Michael T. Lacey is a brilliant mathematician, who’s love for math started at a very young age. He was born September 26,1959. He studied at the University of Illinois, and the University of Georgia Institute of Technology.
His field of expertise is pure mathematics for harmonic analysis and probability. He got his PH.D from the University of Illinois in Urbana-Champaign in 1987. He joined the University of Illinois in 1997 and continues to teach mathematics there.
His time at the University of Illinois brought him an extensive range of knowledge and growth. He was under the teachings of Walter Phillips who directed him to being the finest and most helpful of mathematicians. He and Walter worked on their proof of the theory of central limit theorem, while Lacey studied at UNC. Learn more about Michael Lacey: https://mathalliance.org/mentor/michael-lacey/ and http://nyjm.albany.edu/j/2017/23-8.html
He transferred to UNC (The University of North Carolina at Chapel Hill) for his first postdoctoral position. He was offered another postdoctoral position at the University of Louisiana State, which helped him further his extensive knowledge as becoming a great mathematician. Most of his studies and teaching involved probability, ergodic theory, and harmonic analysis.
At the University of Georgia, he actually received several academic awards for his achievements including the Guggenheim and the Simons Foundations with the joint work of Xiaochun Li. In 1996, he became a Professor of Mathematics at this University.
He was the director in training and received numerous awards for training and development. He supported graduates, undergraduates, and postdocs in their studies. Read more: Michael Lacey | Wikipedia and Michael Lacey | GAtech

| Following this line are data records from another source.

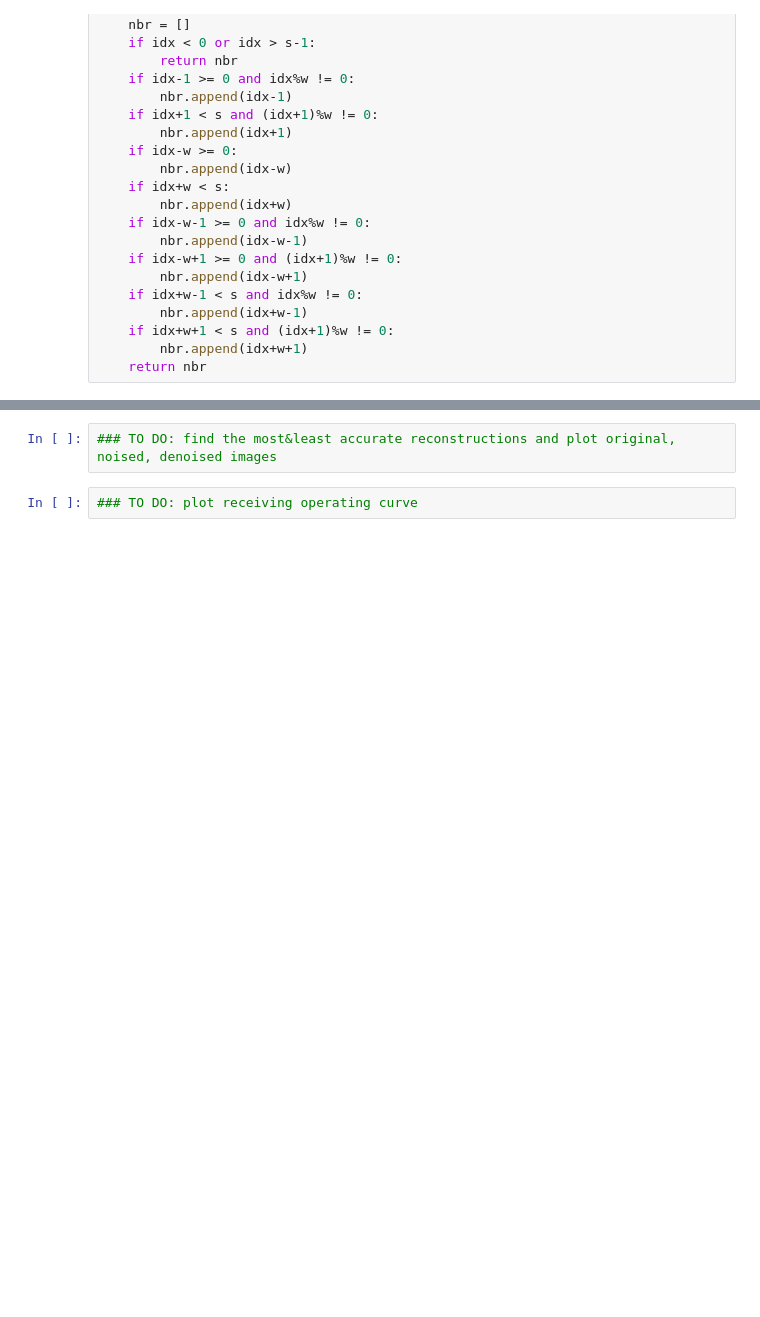
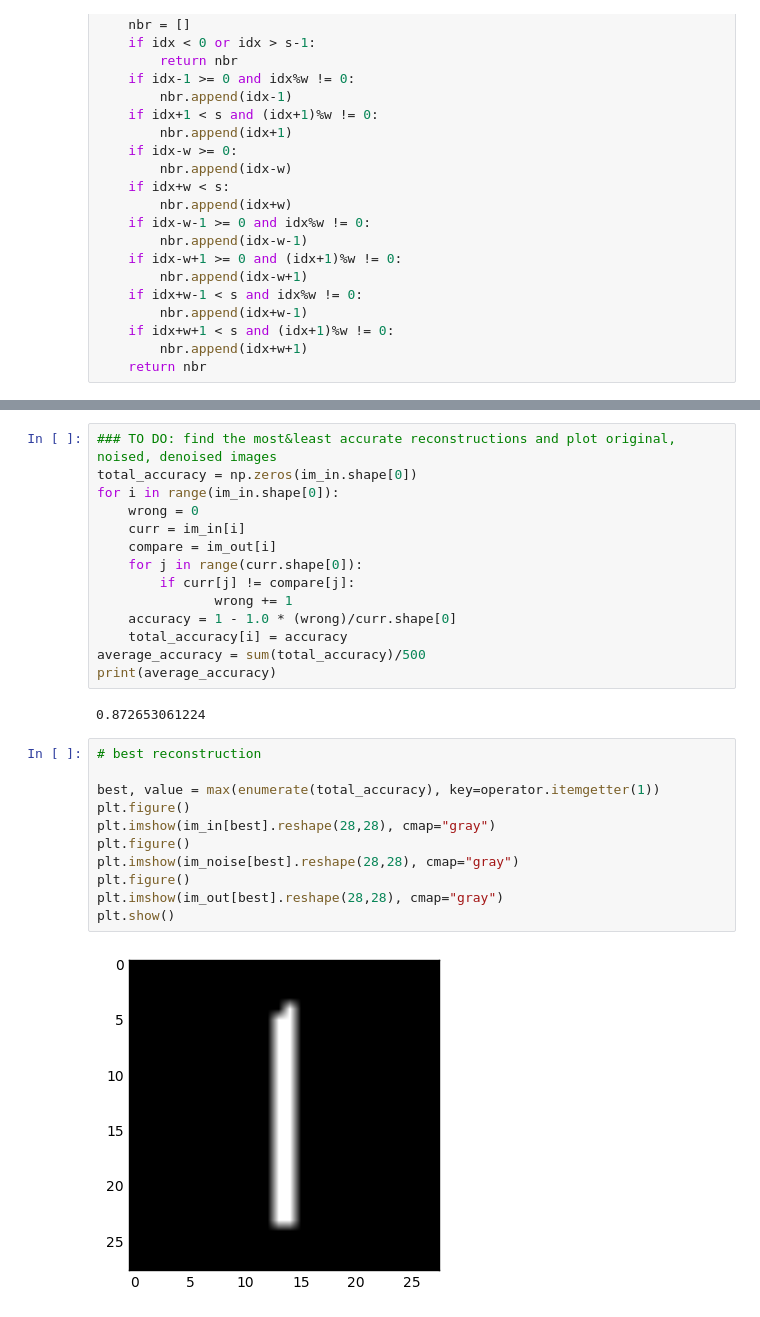
Before and after one commit to YanyuWang/CS-498, a Jupyter notebook: hw9/Mean Field Inference.ipynb, the cells around one changed output, grey strips where cells are left out. Drawn from its saved outputs; the diff is of its cells as text; blank space fills up the shorter version.

```diff
--- a/hw9/Mean Field Inference.ipynb
+++ b/hw9/Mean Field Inference.ipynb
@@ -105,4 +157,29 @@ plt.imshow(im_out[0].reshape(28,28), cmap="gray")
-# %%
-### TO DO: find the most&least accurate reconstructions and plot original, noised, denoised images
-# %%
-### TO DO: plot receiving operating curve
+# %%
+### TO DO: find the most&least accurate reconstructions and plot original, noised, denoised images
+total_accuracy = np.zeros(im_in.shape[0])
+for i in range(im_in.shape[0]):
+    wrong = 0
+    curr = im_in[i]
+    compare = im_out[i]
+    for j in range(curr.shape[0]):
+        if curr[j] != compare[j]:
+               wrong += 1
+    accuracy = 1 - 1.0 * (wrong)/curr.shape[0]
+    total_accuracy[i] = accuracy
+average_accuracy = sum(total_accuracy)/500
+print(average_accuracy)
+# %% [output]
+0.872653061224
+# %%
+# best reconstruction
+
+best, value = max(enumerate(total_accuracy), key=operator.itemgetter(1))
+plt.figure()
+plt.imshow(im_in[best].reshape(28,28), cmap="gray")
+plt.figure()
+plt.imshow(im_noise[best].reshape(28,28), cmap="gray")
+plt.figure()
+plt.imshow(im_out[best].reshape(28,28), cmap="gray")
+plt.show()
+# %% [output]
+[figure, added]
```
Also changed, not shown: parts of 13 cells of this notebook.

He also mentored PH.D students who went on to have outstanding academic and industrial jobs with success. He now offers mentoring for his special skills in harmonic analysis and probability for those attending the University of Georgia.
Some of the other achievements and awards he received were a National Science Foundation Postdoctoral Fellowship when he held a position at the Indiana University from 1989 to 1996 before transferring to the university of Georgia.
He also studied the Bilinear Hilbert transform. Lacey received the Salem Prize when he and Christoph Thiele solved the Bilinear Hilbert transform in 1996 . Finally in 2012, he received an award and became a fellow member of the American Mathematical Society.
The overall range of study and expertise gained by Lacey has made him a world renowned mathematician with a wealth of knowledge and the ability to connect and facilitate growth in others. He has achieved great success and uses his abilities to help others reach their heights beyond what is ordinary to most people.